I²C is Everywhere It’s in every phone, in your embedded electronics, in every microcontroller, Raspberry Pi, and PC motherboard. It’s a mature technology – still going strong after 36 years. Because it’s everywhere, I²C is used by everyone from novices to embedded designers.
“But the common element of everyone’s I²C experience is struggle. Instead of being easy, I²C very often feels really difficult. Because there are so many ways for I²C to go wrong, things rarely “just work” and instead involve some painful debugging.
I²CDriver is an easy-to-use, open source tool for controlling I²C devices. It works with Windows, Mac, and Linux, and has a built-in color screen that shows a live “dashboard” of all the I²C activity. It uses a standard FTDI USB serial chip to talk to the PC, so no special drivers need to be installed. The board includes a separate 3.3 V supply with voltage and current monitoring.”
– Open hardware: the design, firmware and all tools are under BSD license
– Live display: shows you exactly what it’s doing all the time
– Fast transfer: sustained I²C transfers at 400 and 100 kHz
– USB power monitoring: USB line voltage monitor to detect supply problems, to 0.01 V
– Target power monitoring: target device high-side current measurement, to 5 mA
– I²C pullups: programmable I²C pullup resistors, with automatic tuning
– Three I²C ports: three identical I²C ports, each with power and I²C signals
– Jumpers: color coded jumpers included in each pledge level
– 3.3 output: output levels are 3.3 V, all are 5 V tolerant
– Supports all I²C features: 7- and 10-bit I²C addressing, clock stretching, bus arbitration
– Sturdy componentry: uses an FTDI USB serial adapter, and Silicon Labs automotive-grade EFM8 controller

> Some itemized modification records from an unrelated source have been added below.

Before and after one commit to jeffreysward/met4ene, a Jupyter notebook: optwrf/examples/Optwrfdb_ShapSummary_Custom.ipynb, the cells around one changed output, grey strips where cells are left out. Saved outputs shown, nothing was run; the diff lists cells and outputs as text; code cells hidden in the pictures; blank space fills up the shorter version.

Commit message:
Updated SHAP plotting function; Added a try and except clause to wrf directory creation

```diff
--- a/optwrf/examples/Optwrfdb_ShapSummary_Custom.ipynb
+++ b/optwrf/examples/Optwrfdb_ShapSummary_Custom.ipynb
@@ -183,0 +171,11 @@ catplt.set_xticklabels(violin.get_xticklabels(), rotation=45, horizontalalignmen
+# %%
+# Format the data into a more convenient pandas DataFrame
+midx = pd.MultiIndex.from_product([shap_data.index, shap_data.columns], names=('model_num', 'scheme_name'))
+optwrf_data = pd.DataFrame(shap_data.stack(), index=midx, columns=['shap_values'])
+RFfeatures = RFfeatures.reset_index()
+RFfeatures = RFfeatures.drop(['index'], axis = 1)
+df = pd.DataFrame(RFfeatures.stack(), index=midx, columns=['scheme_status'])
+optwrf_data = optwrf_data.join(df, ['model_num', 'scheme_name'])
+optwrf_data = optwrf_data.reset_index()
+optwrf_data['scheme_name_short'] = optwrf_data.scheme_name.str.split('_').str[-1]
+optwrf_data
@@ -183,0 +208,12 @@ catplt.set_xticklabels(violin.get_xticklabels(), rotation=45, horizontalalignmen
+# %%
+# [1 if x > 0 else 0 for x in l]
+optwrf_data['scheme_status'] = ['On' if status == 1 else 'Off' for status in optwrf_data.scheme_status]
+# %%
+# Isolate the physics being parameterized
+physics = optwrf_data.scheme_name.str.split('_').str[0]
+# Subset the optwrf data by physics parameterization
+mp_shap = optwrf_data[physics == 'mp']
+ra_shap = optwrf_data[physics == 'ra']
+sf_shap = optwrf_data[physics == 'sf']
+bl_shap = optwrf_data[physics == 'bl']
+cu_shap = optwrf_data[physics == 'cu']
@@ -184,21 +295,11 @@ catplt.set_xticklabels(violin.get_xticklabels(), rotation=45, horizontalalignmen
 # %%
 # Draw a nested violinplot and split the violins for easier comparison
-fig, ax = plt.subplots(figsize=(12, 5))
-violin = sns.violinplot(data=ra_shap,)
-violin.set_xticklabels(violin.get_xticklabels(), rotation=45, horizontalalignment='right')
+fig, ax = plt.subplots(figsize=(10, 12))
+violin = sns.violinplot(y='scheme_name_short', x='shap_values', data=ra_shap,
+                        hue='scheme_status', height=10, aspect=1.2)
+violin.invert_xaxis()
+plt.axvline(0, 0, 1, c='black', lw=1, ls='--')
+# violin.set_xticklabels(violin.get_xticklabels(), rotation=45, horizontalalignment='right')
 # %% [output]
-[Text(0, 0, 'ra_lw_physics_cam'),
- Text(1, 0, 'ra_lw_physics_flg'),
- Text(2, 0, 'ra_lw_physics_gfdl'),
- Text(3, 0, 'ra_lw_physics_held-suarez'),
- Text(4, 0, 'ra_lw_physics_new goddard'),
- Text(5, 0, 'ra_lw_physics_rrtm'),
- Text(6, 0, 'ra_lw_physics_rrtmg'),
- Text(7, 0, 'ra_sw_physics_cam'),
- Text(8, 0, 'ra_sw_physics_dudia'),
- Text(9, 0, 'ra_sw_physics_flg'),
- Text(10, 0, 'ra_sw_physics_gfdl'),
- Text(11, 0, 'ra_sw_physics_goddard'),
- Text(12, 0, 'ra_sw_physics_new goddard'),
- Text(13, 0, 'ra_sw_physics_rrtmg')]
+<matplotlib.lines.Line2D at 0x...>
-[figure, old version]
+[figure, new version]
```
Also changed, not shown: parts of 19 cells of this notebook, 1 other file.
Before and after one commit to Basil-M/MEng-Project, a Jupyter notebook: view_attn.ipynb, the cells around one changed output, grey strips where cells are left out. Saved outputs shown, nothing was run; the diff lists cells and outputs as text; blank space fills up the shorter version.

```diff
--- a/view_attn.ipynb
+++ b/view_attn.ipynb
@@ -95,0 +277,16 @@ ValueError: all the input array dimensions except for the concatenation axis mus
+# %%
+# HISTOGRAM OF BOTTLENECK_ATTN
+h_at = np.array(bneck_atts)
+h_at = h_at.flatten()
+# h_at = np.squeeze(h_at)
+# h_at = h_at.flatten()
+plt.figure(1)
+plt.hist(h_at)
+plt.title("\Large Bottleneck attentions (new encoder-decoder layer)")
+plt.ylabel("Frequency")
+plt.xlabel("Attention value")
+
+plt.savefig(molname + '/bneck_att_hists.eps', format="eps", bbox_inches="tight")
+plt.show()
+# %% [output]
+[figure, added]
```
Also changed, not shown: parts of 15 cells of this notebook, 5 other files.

– Usage reporting: reports uptime, temperature, and running CRC of all traffic
– Flexible control: GUI, command-line, C/C++, and Python 2/3 host software provided for Windows, Mac, and Linux
For more information on the new I²CDriver jump over to the Crowd Supply website where a campaign is running to raise the required funds to take the controller into production. Pledges are available from $29 for the core with worldwide delivery expected to take place around March 2019.
Source: Crowd SupplyFiled Under: Concepts & Design, Hardware, Top News